Ipoh lies around 200km north of Kuala Lumpur, Malaysia and straddles the Kinta River which splits Ipoh into what’s known as the Old Town and the New Town. The Old Town of Ipoh has some wonderful examples of pre-World War II heritage buildings, Government buildings, colonial buildings and shophouses displaying classic and significant architecture.
A shophouse is a 2 or 3-story building with a kaki-lima or “five-foot-way” on the street front providing an open arcade and walkway. Traditionally the shop is on the ground floor with the residence above, the top floor of the shophouse extending out over the five-foor-way. The shophouses are attached therefore a continuous arcade is created along the street providing an ideal venue for trading or serving food.
The shophouse architecture results from the ingenious design of the builders to cope with the tropical climate. The verandah shaded the front rooms, thick brick walls helped to insulate the rooms from the heat, strategically placed light wells brought light and air into the house and the roof with a raised mini-gable at the peak increased air flow. Shutters and grills on the windows and doors also allowed free circulation of air as well as privacy.
Shophouses in Penang have been built for two hundred years and their unique structures clearly show the influence of the Chinese, Malay and Indian and European styles merged to the local environment. The pillars at the entrance to the shophouses advertise the shop owner with large embossed Chinese characters.

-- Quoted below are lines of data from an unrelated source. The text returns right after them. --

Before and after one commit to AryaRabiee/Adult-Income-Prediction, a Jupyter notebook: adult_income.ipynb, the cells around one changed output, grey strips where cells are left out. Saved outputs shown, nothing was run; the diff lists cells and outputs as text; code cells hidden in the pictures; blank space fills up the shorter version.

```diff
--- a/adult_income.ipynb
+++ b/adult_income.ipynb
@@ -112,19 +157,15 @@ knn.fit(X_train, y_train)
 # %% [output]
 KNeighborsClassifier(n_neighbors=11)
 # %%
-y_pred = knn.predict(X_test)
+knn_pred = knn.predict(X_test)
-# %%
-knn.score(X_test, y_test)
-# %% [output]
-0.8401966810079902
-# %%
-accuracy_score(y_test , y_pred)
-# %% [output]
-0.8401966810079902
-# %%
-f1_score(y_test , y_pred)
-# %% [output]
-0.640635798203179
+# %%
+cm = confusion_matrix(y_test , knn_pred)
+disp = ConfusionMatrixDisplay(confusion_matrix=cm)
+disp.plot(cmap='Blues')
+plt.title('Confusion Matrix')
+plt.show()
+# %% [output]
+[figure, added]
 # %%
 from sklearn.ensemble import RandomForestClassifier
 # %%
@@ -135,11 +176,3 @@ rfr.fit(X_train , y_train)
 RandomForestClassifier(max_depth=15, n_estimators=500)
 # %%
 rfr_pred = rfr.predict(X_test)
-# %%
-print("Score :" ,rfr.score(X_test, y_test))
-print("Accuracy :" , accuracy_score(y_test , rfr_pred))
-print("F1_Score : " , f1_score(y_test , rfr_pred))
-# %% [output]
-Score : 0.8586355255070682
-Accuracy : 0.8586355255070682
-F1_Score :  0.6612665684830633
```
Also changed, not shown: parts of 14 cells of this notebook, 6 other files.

One can also see some highly decorated shophouses with stucco figures, ceramic and glass decorations as well as other decorative plasterwork.